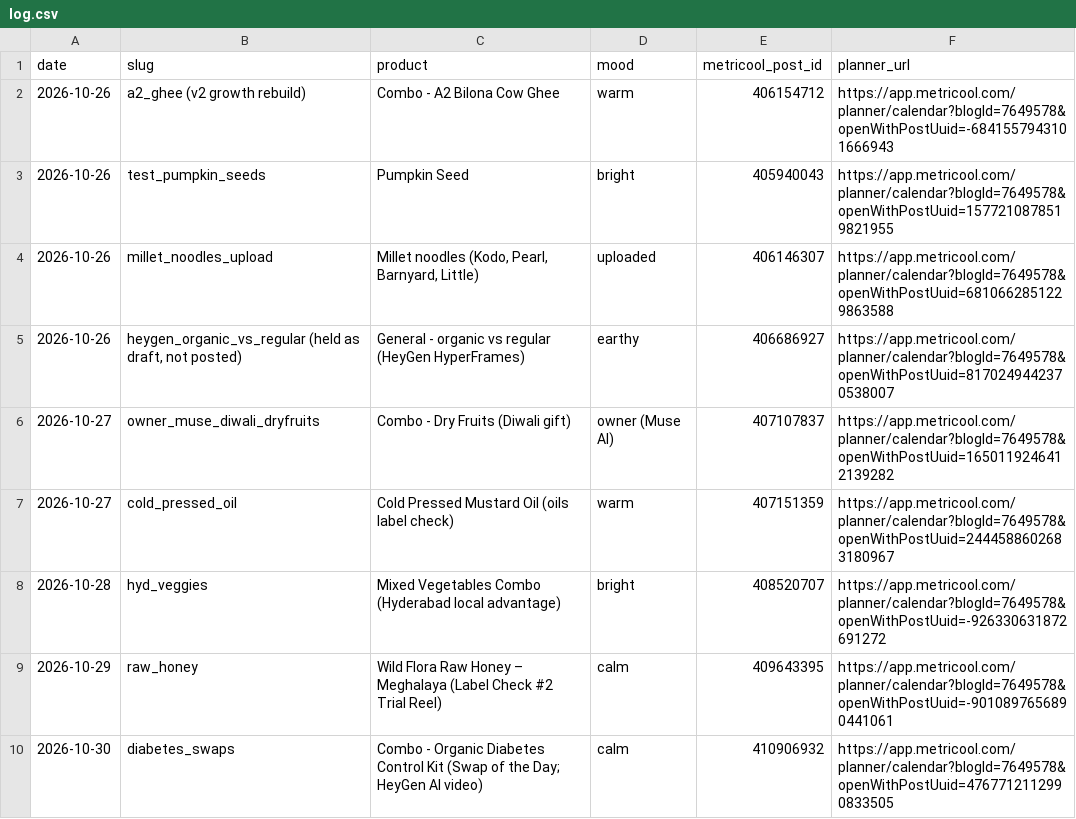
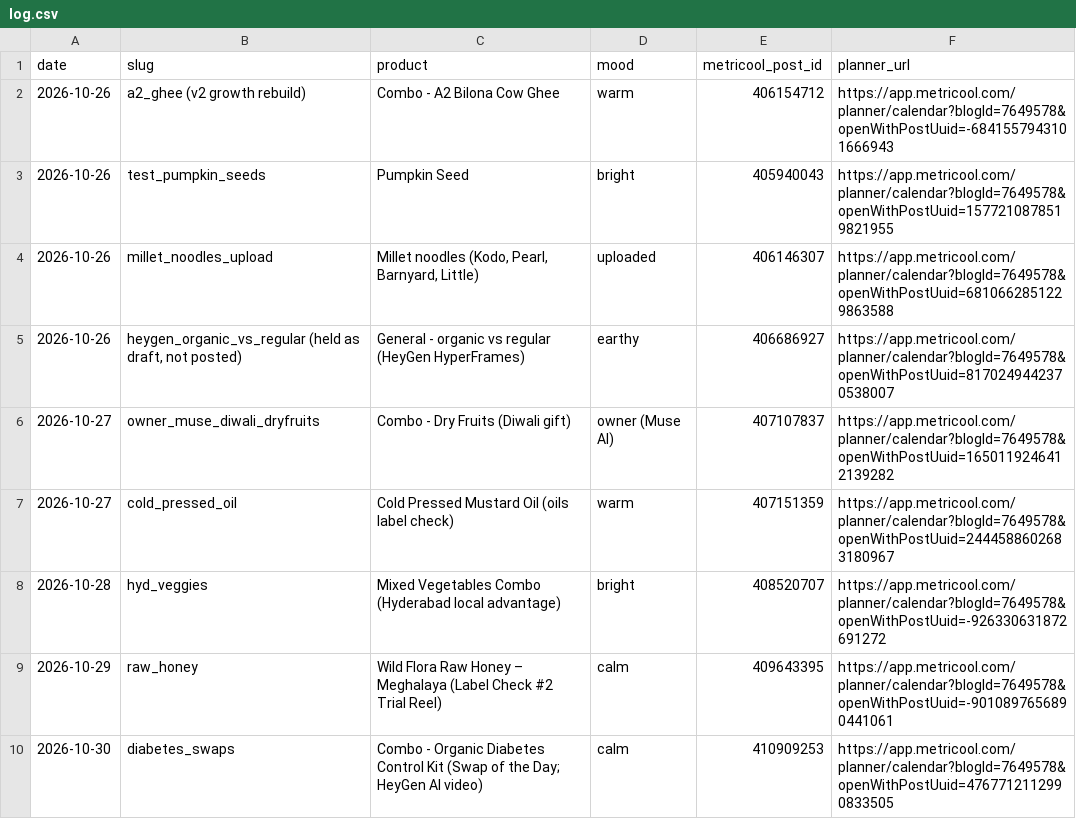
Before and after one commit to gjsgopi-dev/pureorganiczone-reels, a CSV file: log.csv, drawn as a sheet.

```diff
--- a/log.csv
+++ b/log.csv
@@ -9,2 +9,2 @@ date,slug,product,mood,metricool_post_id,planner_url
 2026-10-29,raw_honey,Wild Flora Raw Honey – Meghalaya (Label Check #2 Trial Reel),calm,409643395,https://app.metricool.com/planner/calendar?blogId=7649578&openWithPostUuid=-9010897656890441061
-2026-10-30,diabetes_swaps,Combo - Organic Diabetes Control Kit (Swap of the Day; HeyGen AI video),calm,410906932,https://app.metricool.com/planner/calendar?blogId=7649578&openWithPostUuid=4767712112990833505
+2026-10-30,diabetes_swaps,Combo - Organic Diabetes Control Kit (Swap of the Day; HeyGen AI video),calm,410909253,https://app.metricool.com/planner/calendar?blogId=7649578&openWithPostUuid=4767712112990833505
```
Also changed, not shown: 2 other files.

====================

→ **YOUR TASK**
Retype the listing verbatim, minus every image.

→ **FINISHED TASK**
Before and after one commit to gjsgopi-dev/pureorganiczone-reels, a CSV file: log.csv, drawn as a sheet.

```diff
--- a/log.csv
+++ b/log.csv
@@ -9,2 +9,2 @@ date,slug,product,mood,metricool_post_id,planner_url
 2026-10-29,raw_honey,Wild Flora Raw Honey – Meghalaya (Label Check #2 Trial Reel),calm,409643395,https://app.metricool.com/planner/calendar?blogId=7649578&openWithPostUuid=-9010897656890441061
-2026-10-30,diabetes_swaps,Combo - Organic Diabetes Control Kit (Swap of the Day; HeyGen AI video),calm,410906932,https://app.metricool.com/planner/calendar?blogId=7649578&openWithPostUuid=4767712112990833505
+2026-10-30,diabetes_swaps,Combo - Organic Diabetes Control Kit (Swap of the Day; HeyGen AI video),calm,410909253,https://app.metricool.com/planner/calendar?blogId=7649578&openWithPostUuid=4767712112990833505
```
Also changed, not shown: 2 other files.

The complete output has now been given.